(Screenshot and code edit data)

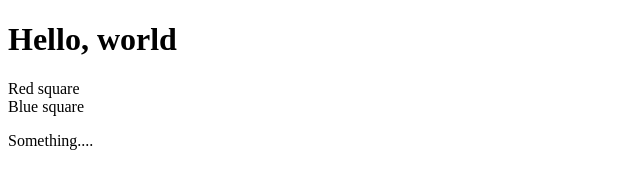
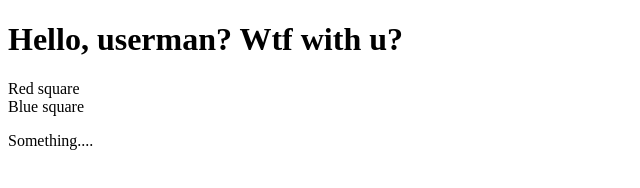
Before and after one commit to Vadim4016/example, a plain HTML site: page index.html in a window 1280 px wide. Shown: the whole page, without its empty margins (0-640 px from the left). Drawn offline with Linux system fonts and the light colour scheme.

Commit message:
change hello text

```diff
--- a/index.html
+++ b/index.html
@@ -5,7 +5,7 @@
   <title>Example for fork</title>
 </head>
 <body>
-<h1>Hello, world</h1>
+<h1>Hello, userman? Wtf with u?</h1>
 <div class="container">
   <div class="red">Red square</div>
   <div class="blue">Blue square</div>
```
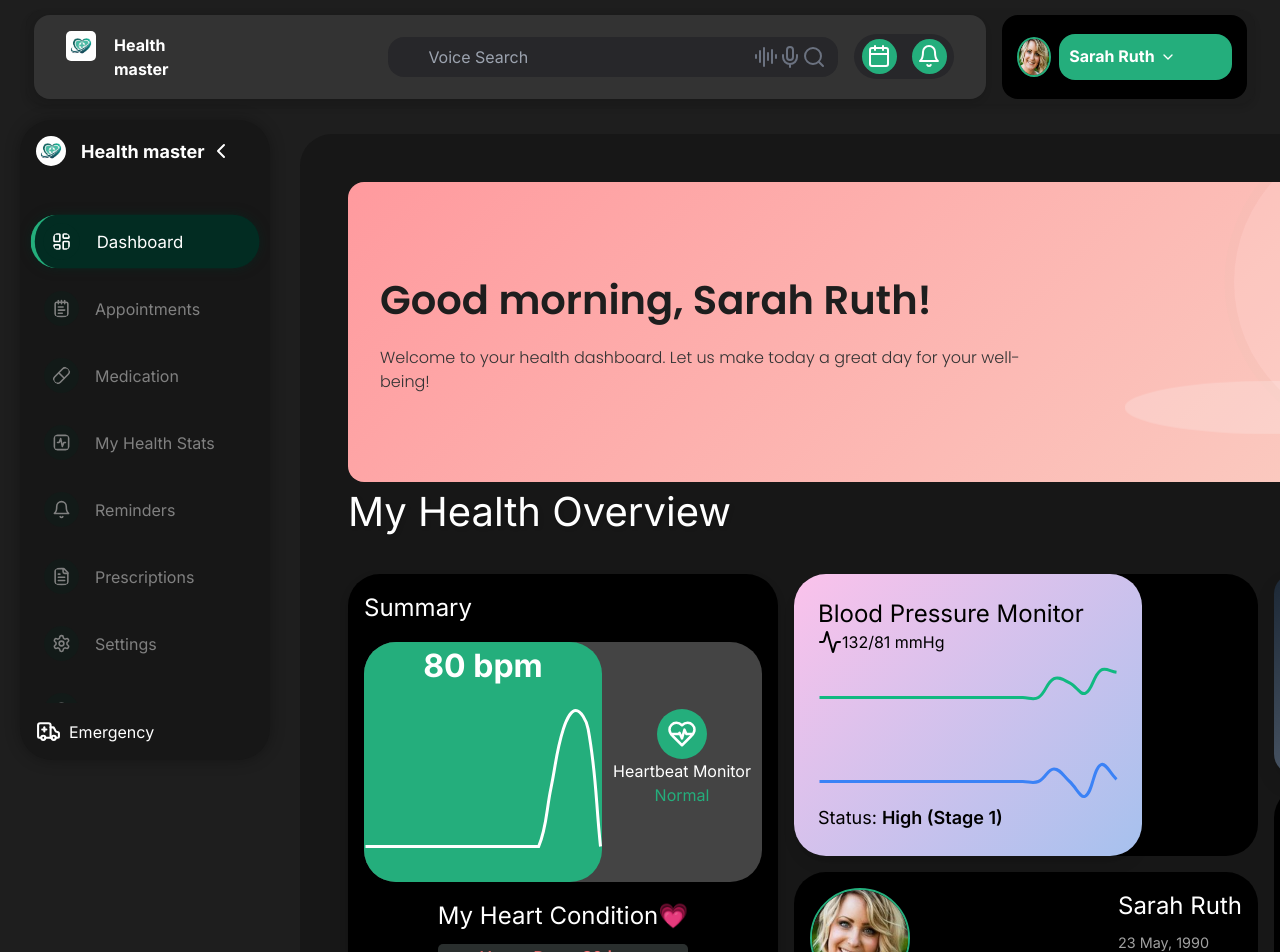
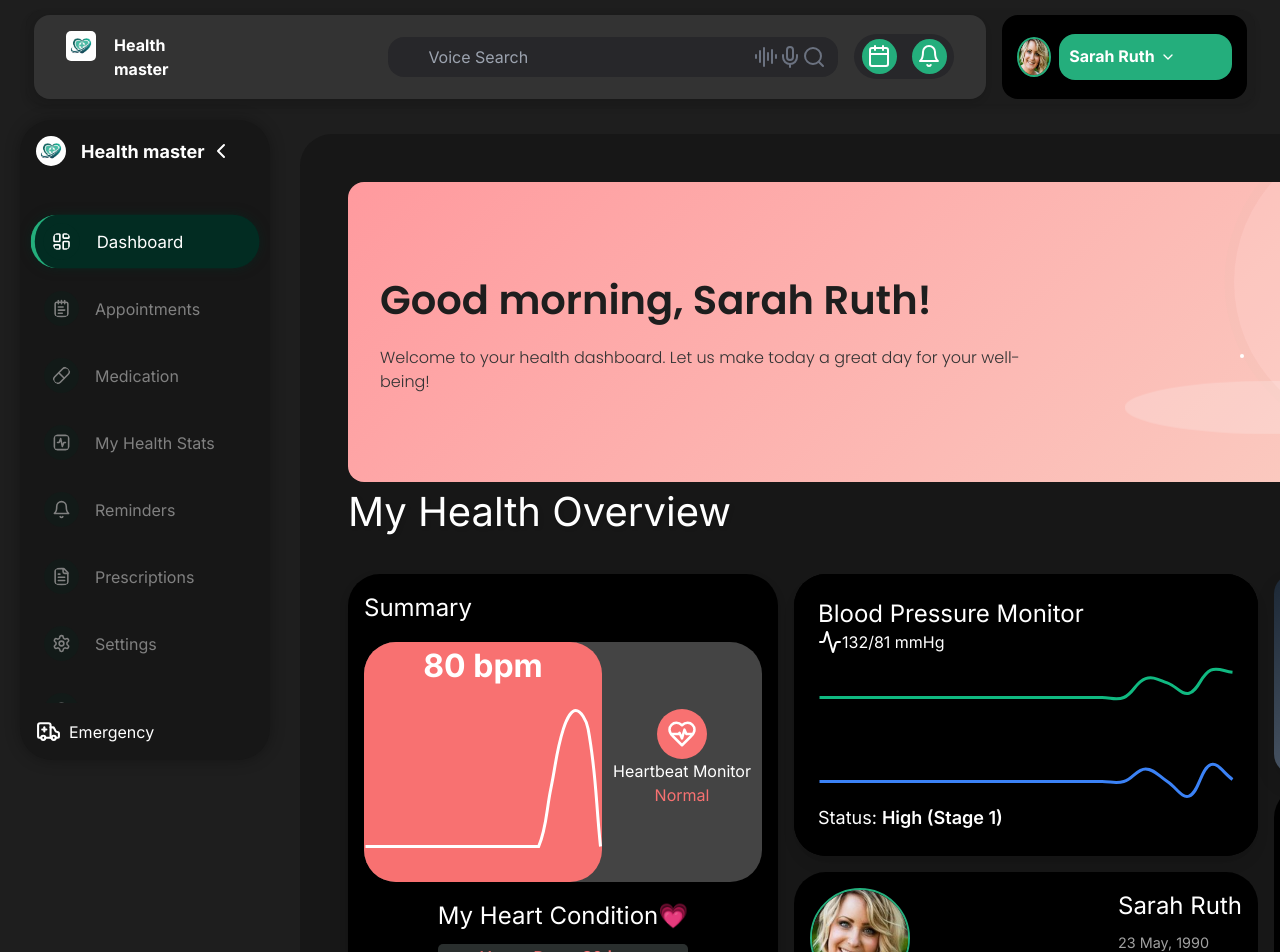
Before and after one commit to CHEGEBB/healthmasterv2, a Next.js app: page /dashboard in a window 1280 px wide. Shown: the top 952 px of the page. Built offline with nearby package versions, Linux system fonts and the light colour scheme.

Commit message:
refactor: Update title in Mymedicine.jsx and background color in Bp.scss

```diff
--- a/components/cards/Mymedicine.jsx
+++ b/components/cards/Mymedicine.jsx
@@ -365,7 +365,7 @@ function Mymedicine() {
 
   return (
     <div className="medicine-container">
-      <h1 className="medicine-title">My Medicines</h1>
+      <h1 className="medicine-title">My Medicine</h1>
       <div className="doctors-row">
         {doctorsData.map((doctor) => (
           <div key={doctor} className="doctor-bubble">
--- a/sass/Bp.scss
+++ b/sass/Bp.scss
@@ -2,7 +2,8 @@
 
 .container-bp{
   border-radius: 2rem;
-  background: linear-gradient(135deg, #fbc2eb 0%, #a6c1ee 100%);
-  color: $space-black;
+  color: #ffff;
+  background-color: $space-black;
+  width: 100%;
 
 }
--- a/sass/heartRate.scss
+++ b/sass/heartRate.scss
@@ -25,7 +25,7 @@
     width: 100%;
 
     .heart-rate-box {
-      background-color: #24AE7C;
+      background: #f87171;
       border-radius: 2rem;
       height: 100%;
       display: flex;
@@ -36,8 +36,8 @@
       .heart-rate-value {
         font-size: 32px;
         font-weight: bold;
-        color: #fff;
         margin-bottom: 8px;
+        color: #ffff;
       }
 
       .heartbeat-chart {
@@ -51,7 +51,7 @@
   align-items: center;
   width: 100%;
   .pulse{
-    background-color: #24AE7C;
+    background-color: #f87171;
     border-radius: 50%;
     width: 50px;
     height: 50px;
@@ -59,7 +59,7 @@
   }
   h4{
     font-size: 16px;
-    color: #24AE7C;
+    color: #f87171;
     margin-bottom: 8px;
     text-align: center;
 
```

PROBLEM DETAILS → In the data above, find each line that has the word "heartRate" and copy it out.

SOLUTION →
--- a/sass/heartRate.scss
+++ b/sass/heartRate.scss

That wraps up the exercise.